Over the past 15 years or so, I have assembled a registry of sorts for engines built by the Hercules Gas Engine Co. at Evansville, Ind. The registry starts with engines produced in 1914. At last count there were 3,682 engines on the list, consisting of engines I have seen or have been reported to me.
Many people think Hercules-built engines are simple, look-alike engines. The engines with a 3-1/4-inch bore by 5-inch stroke are, by far, the most common size, and the variations are numerous. There were likely some 140,000 of this size built. The chart at right shows a breakdown of the brands produced by Hercules and the number of 3-1/4-inch x 5-inch size engines on my list to date:
Despite all the variations, you could throw most of the parts into a pile and build up a mix and match engine. This is what makes it hard to properly identify some engines in the Hercules line, because frequently someone has already mixed and matched parts.
Bore and stroke
2, 2-1/4 and 2-1/2
2-1/2, 2-3/4, 3,
5 and 6
7 and 8
9 and 10
12 and 14
This listing does not include 32 of the 1-1/2 HP Sparta Economy-style engines built in Evansville. Nor does it include 31 of the 1-1/2 HP D models. The 3-1/2-inch x 4-inch 1-1/2 HP Model N is not included either. There are 68 of them on the list.
When all the variations among the engines on this list are considered, it becomes mind boggling to sort them all out. Between 1914 and 1929 there were nine different Hercules models produce, eight different Economy models, four different Jaegers and four different ARCOs. Many of these models look almost alike, but that is where the fun comes in, because within these models are numerous variations or special adaptations.
Did you ever see a 1-3/4 HP SK Hercules? If you have, did you ever see an SK Hercules with an air-cooled head? Did you ever see a Hercules with a two-piece frame? Did you ever see a Hercules/Economy with a natural gas mixer? Did you ever see a Jaeger with the spark plug in the head? Did you ever see an ARCO with a hopper-shaped fuel tank mounted to the side of the water hopper? Did you ever see an early Hercules with a sheet metal crank guard? These are just hints of the oddities that occur.
To round out the rest of the 3,682 engines I have also included a breakdown of the larger engines.
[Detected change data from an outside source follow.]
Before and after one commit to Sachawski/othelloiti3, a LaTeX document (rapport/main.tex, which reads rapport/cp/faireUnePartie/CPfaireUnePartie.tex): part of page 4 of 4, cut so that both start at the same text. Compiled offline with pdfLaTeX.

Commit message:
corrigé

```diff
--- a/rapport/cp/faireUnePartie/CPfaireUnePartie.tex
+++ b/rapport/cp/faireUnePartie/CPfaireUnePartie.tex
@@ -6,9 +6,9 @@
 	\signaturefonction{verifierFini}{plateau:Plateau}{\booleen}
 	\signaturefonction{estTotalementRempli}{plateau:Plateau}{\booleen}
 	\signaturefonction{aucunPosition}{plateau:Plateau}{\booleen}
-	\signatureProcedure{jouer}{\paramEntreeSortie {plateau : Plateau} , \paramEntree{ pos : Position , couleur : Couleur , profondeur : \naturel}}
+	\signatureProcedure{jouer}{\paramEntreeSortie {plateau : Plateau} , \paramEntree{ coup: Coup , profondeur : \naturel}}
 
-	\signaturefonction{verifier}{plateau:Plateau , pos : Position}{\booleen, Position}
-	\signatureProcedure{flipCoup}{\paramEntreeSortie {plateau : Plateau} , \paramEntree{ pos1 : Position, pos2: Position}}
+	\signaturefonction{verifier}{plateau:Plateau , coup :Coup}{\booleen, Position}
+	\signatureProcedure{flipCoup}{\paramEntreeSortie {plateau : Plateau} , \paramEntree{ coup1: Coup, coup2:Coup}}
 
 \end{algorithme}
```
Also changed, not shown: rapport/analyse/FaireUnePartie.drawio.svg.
Add to all of this 215 X Models, 169 J Models and 125 Thermoils. I hope all these numbers aren't confusing, but when someone talks about collecting one of everything in one of the Hercules-built brands or sizes, it becomes a challenging and never ending hunt.
Glenn Karch is a noted authority on Hercules engines. Contact him at: 20601 Old State Rd, Haubstadt, lN 47639, or e-mail at: email@example.com